Effect of surface-active stabilizers on the surface properties of coconut milk emulsions

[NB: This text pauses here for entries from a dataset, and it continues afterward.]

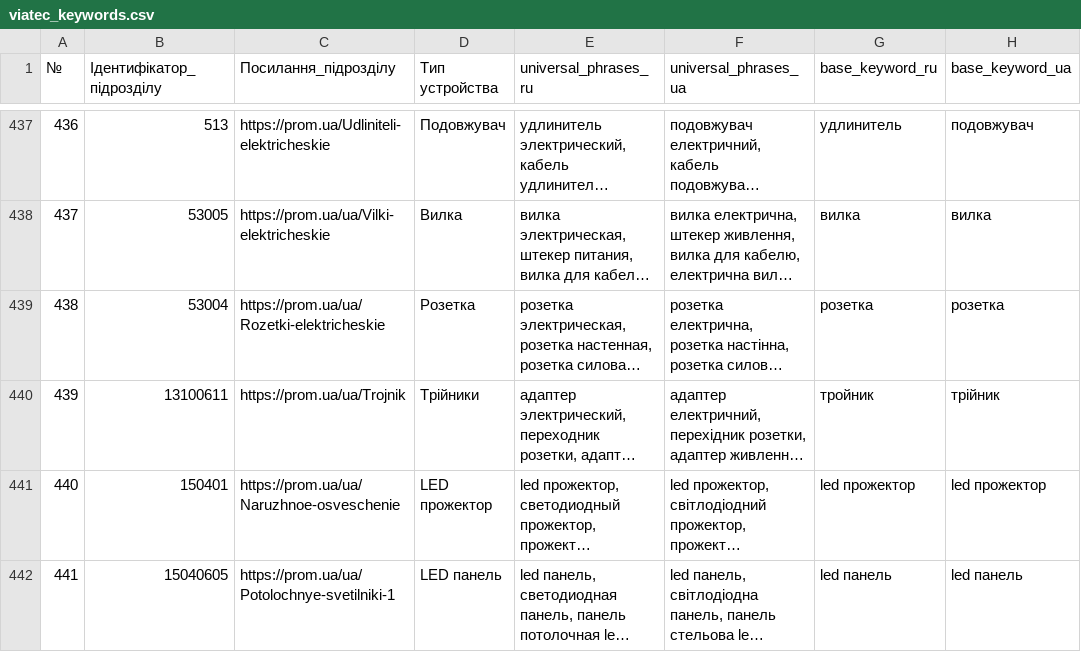
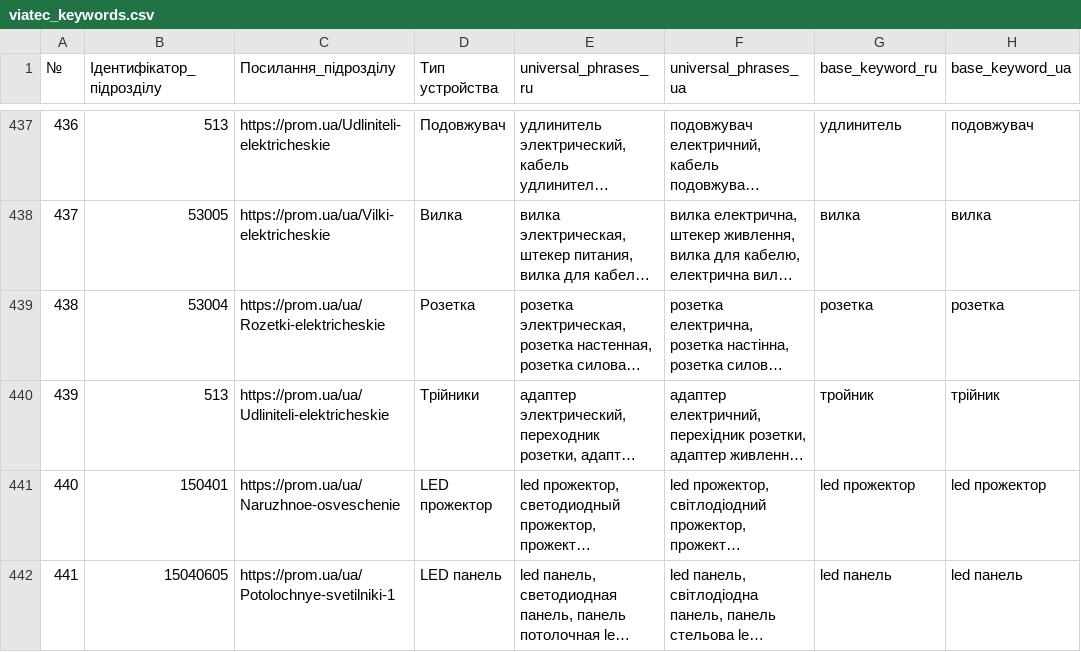
Before and after one commit to oniks98/price-feed-pipeline, a CSV file: data/viatec/viatec_keywords.csv, drawn as a sheet; only a part is shown, gaps mark what is left out; long unchanged cells end in …; the diff names each change by its address in the sheet, - before the commit and + after, or states it on an @@ line.

Commit message:
fix(viatec):  category Udliniteli-elektricheskie

```diff
--- a/data/viatec/viatec_keywords.csv
+++ b/data/viatec/viatec_keywords.csv
-B440 (Ідентифікатор_підрозділу): 13100611
+B440 (Ідентифікатор_підрозділу): 513
-C440 (Посилання_підрозділу): https://prom.ua/ua/Trojnik
+C440 (Посилання_підрозділу): https://prom.ua/ua/Udliniteli-elektricheskie
```
Also changed, not shown: data/viatec/viatec_category.csv.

Recently we have shown how surface-active stabilizers (≤1 wt% sodium dodecyl sulfate, polyoxyethylene sorbitan monolaurate, whey protein isolate, and sodium caseinate) added either before or after homogenization affect the stability and properties of coconut milk emulsions [Tangsuphoom, N., & Coupland, J. N. (2008). Effect of surface-active stabilizers on the microstructure and stability of coconut milk emulsions. Food Hydrocolloids , 22 (7), 1233–1242]. In this work, we propose a mechanism to explain these observations based on changes in surface composition and properties. Coconut milk has a high surface protein load ( 7 mg m −2 ), of which the major component is cocosin. Small-molecule surfactants (>0.25%) added to the homogenized coconut milk displaced the coconut proteins from the surface resulting in a change in ζ-potential. Dairy proteins added to the coconut milk after homogenization did not accumulate at the droplet surface. Addition of small-molecule surfactants to the coconut milk prior to homogenization completely displaced coconut proteins from the oil–water interface. Homogenization of coconut milk with proteins resulted in a decrease in total protein surface concentration (to about 2 mg m −2 ) and a significant replacement of coconut proteins by the dairy proteins. The change in ζ-potential also reflected the change in protein and surface composition as the values moved close to the value of coconut oil emulsions stabilized solely with the corresponding added stabilizer.